DeCoite said funding was increased to $4 million to cover electrical costs for the new center. She thought the project was “more than necessary” because of flooding and sea level rise concerns in Kaunakakai.
“King tides have already proven, the rains have proved it,” DeCoite said. “If there’s a tsunami, where they gonna go? And there’s many veterans in Hoolehua that do want it there.”
But Mike Helm, an Army veteran whose father Larry Helm spearheaded efforts to build the current center, said there’s no need for another one.
“They keep on saying this is for the Hoolehua veterans, when the people that started the veterans center in Kaunakakai were pretty much all from Hoolehua,” Mike Helm said.
Veterans on Molokai fought for years to open their own center. Larry Helm, a Vietnam veteran and former commander of Molokai Veterans Caring for Veterans, started working with a team of volunteers in 2000 to plan a new center where they could hold meetings and Veterans Affairs clinics. The veterans had been renting a one-room space in town known as “the bunker,” but it was small and lacked privacy.
Molokai Ranch donated about an acre for the center in 2004, but it took several more years to get the permits. In 2010, Larry Helm filed a complaint against the county over the delays, and the veterans finally received their building permit in 2011.
The long-awaited center opened in August 2015, though many veterans who pushed the project forward, including Larry Helm, died before the center was finished.
But Mike Helm said some veterans no longer feel comfortable coming to the center. He was frustrated to see veterans who weren’t involved in the original center now making decisions to build a new one.
“They were never part of the building process, the fighting the county,” he said. “It’s crazy how long it took to get a veterans center down there. This (new) veterans center, they never went through no meeting, no nothing.”
Sam Kealoha, a Vietnam veteran and Manae resident who worked with Larry Helm on the first center, said the veterans board has “not explained anything.”
“It’s just upsetting, this whole thing, that they would go ahead and do it anyway without consulting us, without even saying anything about it until the public knew about it before we did as veterans,” Kealoha said.
Kealoha pointed out that the 10- to 15-minute drive from Hoolehua to Kaunakakai is nothing compared to the hourslong trips that some of his friends on the Mainland have to make to visit a veterans center. He thought the concerns over flooding were a “silly excuse,” because that means the rest of the town should have to move out, too.
“It had nothing to do with us. It’s for them, it’s for the homesteaders, and they use the veterans who live there as an excuse why,” Kealoha said.

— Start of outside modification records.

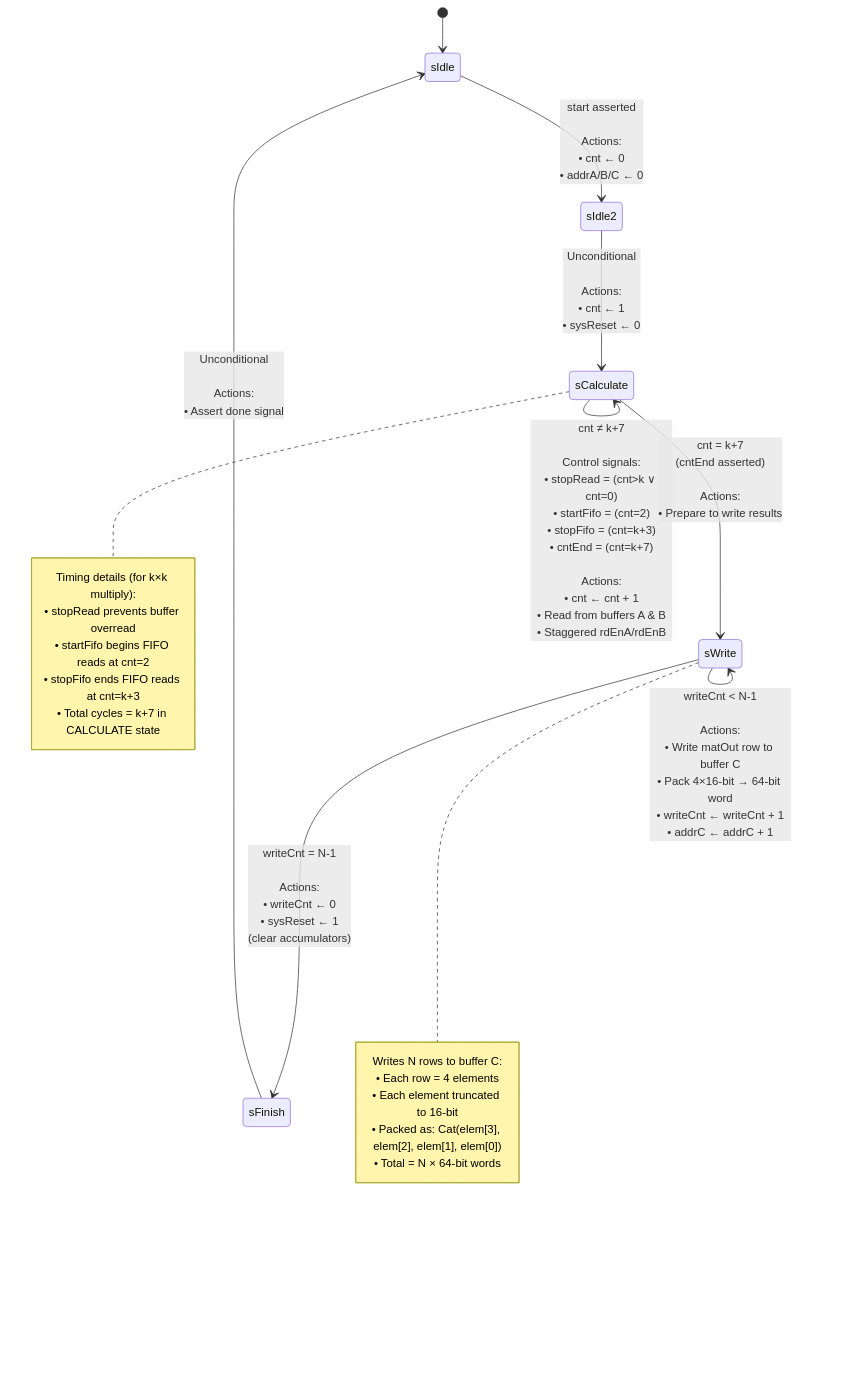
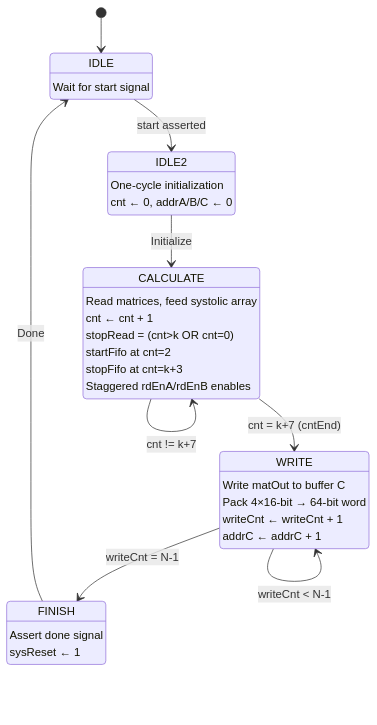
One commit to LeoriumDev/chisel-tpu changed the third of 4 diagrams in README.md. Above: the diagram before and after it, drawn with Mermaid.

````diff
--- a/README.md
+++ b/README.md
@@ -150,34 +150,37 @@
 ```mermaid
 stateDiagram-v2
     [*] --> sIdle
 
-    sIdle --> sIdle2: start asserted<br/><br/>Actions:<br/>• cnt ← 0<br/>• addrA/B/C ← 0
+    sIdle --> sIdle2: start asserted
+    sIdle2 --> sCalculate: Initialize
+    sCalculate --> sCalculate: cnt != k+7
+    sCalculate --> sWrite: cnt = k+7 (cntEnd)
+    sWrite --> sWrite: writeCnt < N-1
+    sWrite --> sFinish: writeCnt = N-1
+    sFinish --> sIdle: Done
 
-    sIdle2 --> sCalculate: Unconditional<br/><br/>Actions:<br/>• cnt ← 1<br/>• sysReset ← 0
+    sIdle: IDLE
+    sIdle: Wait for start signal
 
-    sCalculate --> sCalculate: cnt ≠ k+7<br/><br/>Control signals:<br/>• stopRead = (cnt>k ∨ cnt=0)<br/>• startFifo = (cnt=2)<br/>• stopFifo = (cnt=k+3)<br/>• cntEnd = (cnt=k+7)<br/><br/>Actions:<br/>• cnt ← cnt + 1<br/>• Read from buffers A & B<br/>• Staggered rdEnA/rdEnB
+    sIdle2: IDLE2
+    sIdle2: One-cycle initialization
+    sIdle2: cnt ← 0, addrA/B/C ← 0
 
-    sCalculate --> sWrite: cnt = k+7<br/>(cntEnd asserted)<br/><br/>Actions:<br/>• Prepare to write results
+    sCalculate: CALCULATE
+    sCalculate: Read matrices, feed systolic array
+    sCalculate: cnt ← cnt + 1
+    sCalculate: stopRead = (cnt>k OR cnt=0)
+    sCalculate: startFifo at cnt=2
+    sCalculate: stopFifo at cnt=k+3
+    sCalculate: Staggered rdEnA/rdEnB enables
 
-    sWrite --> sWrite: writeCnt < N-1<br/><br/>Actions:<br/>• Write matOut row to buffer C<br/>• Pack 4×16-bit → 64-bit word<br/>• writeCnt ← writeCnt + 1<br/>• addrC ← addrC + 1
+    sWrite: WRITE
+    sWrite: Write matOut to buffer C
+    sWrite: Pack 4×16-bit → 64-bit word
+    sWrite: writeCnt ← writeCnt + 1
+    sWrite: addrC ← addrC + 1
 
-    sWrite --> sFinish: writeCnt = N-1<br/><br/>Actions:<br/>• writeCnt ← 0<br/>• sysReset ← 1<br/>(clear accumulators)
-
-    sFinish --> sIdle: Unconditional<br/><br/>Actions:<br/>• Assert done signal
-
-    note right of sCalculate
-        Timing details (for k×k multiply):
-        • stopRead prevents buffer overread
-        • startFifo begins FIFO reads at cnt=2
-        • stopFifo ends FIFO reads at cnt=k+3
-        • Total cycles = k+7 in CALCULATE state
-    end note
-
-    note right of sWrite
-        Writes N rows to buffer C:
-        • Each row = 4 elements
-        • Each element truncated to 16-bit
-        • Packed as: Cat(elem[3], elem[2], elem[1], elem[0])
-        • Total = N × 64-bit words
-    end note
+    sFinish: FINISH
+    sFinish: Assert done signal
+    sFinish: sysReset ← 1
 ```
````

Dudoit, meanwhile, thinks the concerns stem from the fear that funds for the Kaunakakai center will be used for the Hoolehua center.
“I kept telling the veterans that it doesn’t matter if this place starts up,” Dudoit said. “The money is for this area. Nothing is going to be used from the center down below.”
Sam Makaiwi, commander of Molokai Veterans Caring for Veterans, supported the center and said that hardly anything gets built in Hoolehua. He said the center in Kaunakakai is “very small” and that the organization plans a lot of activities.
“The Hoolehua veterans, most of them don’t come to Kaunakakai,” said Makaiwi, who lives in Hoolehua. “The only veterans that come to our veterans center are those in Kaunakakai, not even the East End, and most of the people that are grumbling don’t even come.”
Makaiwi confirmed that the current veterans center will continue to operate even after the new one is built. He said that he would serve as commander until next year, “and then we getting out.”
Duarte said that while the center is being built, the department will hold meetings in the community to discuss how best to lease out the building. He explained that it could be through a mixture of nonprofits or homestead associations.
* Colleen Uechi can be reached at firstname.lastname@example.org.